Monday, 16 March 2015

Hamstrings (1 of 3) : SemiTendinosis

And we're into the HAMSTRINGS! 
There are three hamstrings, located on the back of (posterior) thigh bone (thigh bone = femur).  
They are also are also tucked between Vastus Lateralis (quad group

Together the hamstrings aren't quite as powerful as the quads, but they are super important for two key leg movements!
Let's start with:


Semitendinosis is the most medial of the three hamstrings (closest to midline of the body)

SemiTendinosis muscle attachment points

 Origin: Ischial Tuberosity *
Insertion: Pes Anserine Tendon
 ((proximal medial shaft of tibia (leg bone just below knee))

*did you know that all three hamstrings share the same origin of ischial tuberosity? 
Ischial tuberosities aka "sits bones", you know those points of the pelvis, butt bones if you will? here's a visual:

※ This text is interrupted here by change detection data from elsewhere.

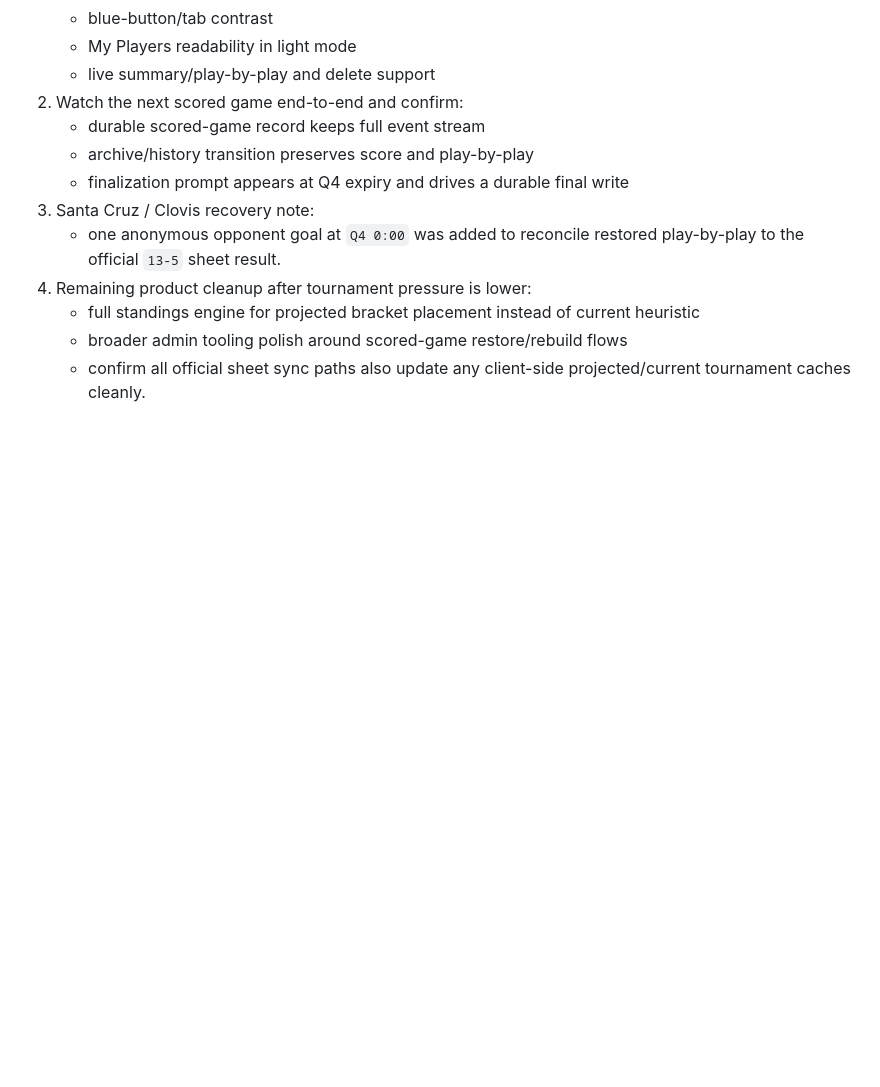
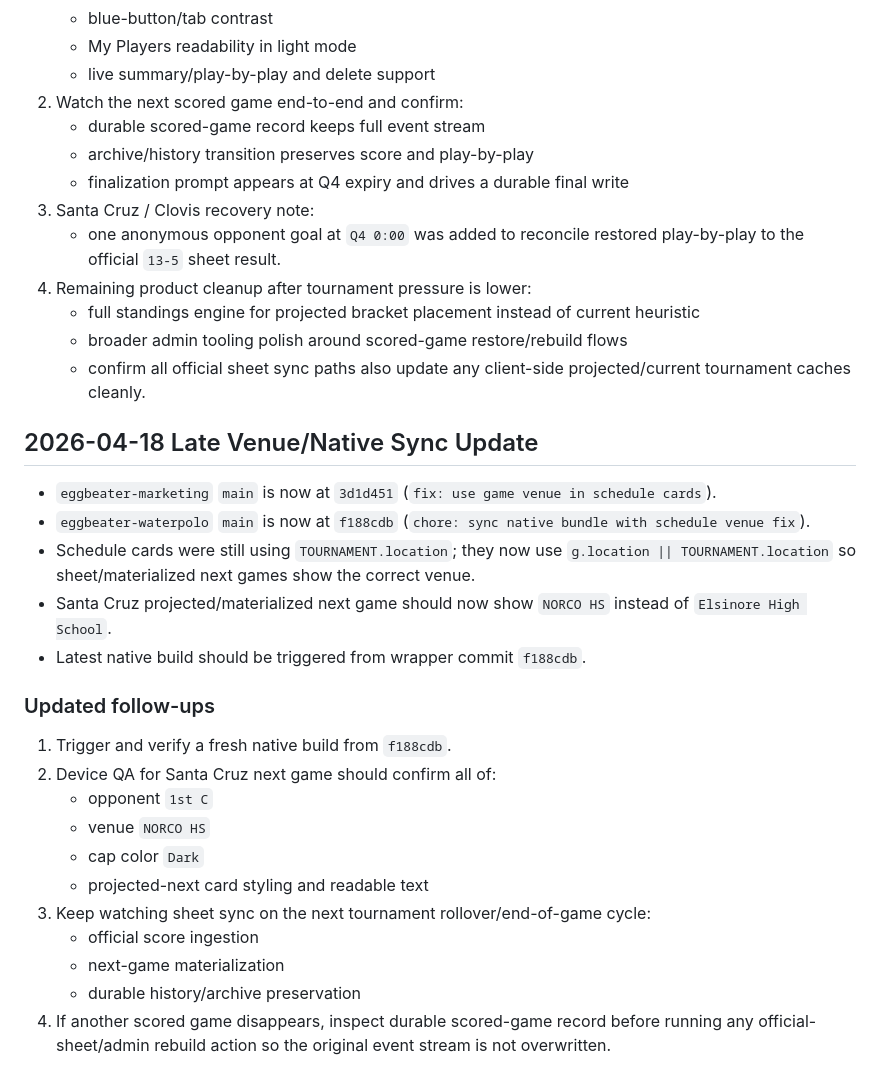
Before and after one commit to pipers4323/eggbeater-marketing, a Markdown page: CLAUDE_HANDOFF_2026-04-17.md, the part around the change. GitHub-like rendering; blank space fills up the shorter version.

Commit message:
docs: update handoff with venue sync fix

```diff
--- a/CLAUDE_HANDOFF_2026-04-17.md
+++ b/CLAUDE_HANDOFF_2026-04-17.md
@@ -496,3 +496,25 @@ de21880  fix: correct age group header colors in light mode
    - full standings engine for projected bracket placement instead of current heuristic
    - broader admin tooling polish around scored-game restore/rebuild flows
    - confirm all official sheet sync paths also update any client-side projected/current tournament caches cleanly.
+
+## 2026-04-18 Late Venue/Native Sync Update
+
+- `eggbeater-marketing` `main` is now at `3d1d451` (`fix: use game venue in schedule cards`).
+- `eggbeater-waterpolo` `main` is now at `f188cdb` (`chore: sync native bundle with schedule venue fix`).
+- Schedule cards were still using `TOURNAMENT.location`; they now use `g.location || TOURNAMENT.location` so sheet/materialized next games show the correct venue.
+- Santa Cruz projected/materialized next game should now show `NORCO HS` instead of `Elsinore High School`.
+- Latest native build should be triggered from wrapper commit `f188cdb`.
+
+### Updated follow-ups
+
+1. Trigger and verify a fresh native build from `f188cdb`.
+2. Device QA for Santa Cruz next game should confirm all of:
+   - opponent `1st C`
+   - venue `NORCO HS`
+   - cap color `Dark`
+   - projected-next card styling and readable text
+3. Keep watching sheet sync on the next tournament rollover/end-of-game cycle:
+   - official score ingestion
+   - next-game materialization
+   - durable history/archive preservation
+4. If another scored game disappears, inspect durable scored-game record before running any official-sheet/admin rebuild action so the original event stream is not overwritten.
```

  The hamstring muscle bellies turn into skinny tendons that cross the knee. 
Because they cross both joints, the muscle actions will happen at the hip AND the knee:

SemiTendinosis Muscle Actions:
When we're talkin' hamstrings, there are two main actions that come to mind:
- Extension of the thigh at the hip joint (aka coxal joint)
- Flexion of the leg at the knee joint (aka the tibio-femoral joint)

But wait there's more!

Apparently SemiTendinosis also assists in:

'posterior tilt' of the pelvis at the hip joints
(tucking your tailbone down)

medial rotation of leg at hip joint
(imagine standing on one leg and then turn the lifted ankle INwards)

But wait!

-WHEN the knee is flexed, it is said that medial rotation of the knee @ the t/b joint is possible 
(say whaaaat? sounds unfortable - I imagine it's just a micro movement -barely noticable)

Standing up and sitting down would be really difficult to do with our hamstrings!
Hamstrings can get tight from too much sitting :(

because Bill <3

onnnnne more thing:
I've also seen the spelling SemiTendinoSUS
but I'm sticking with SemiTendinoSIS :)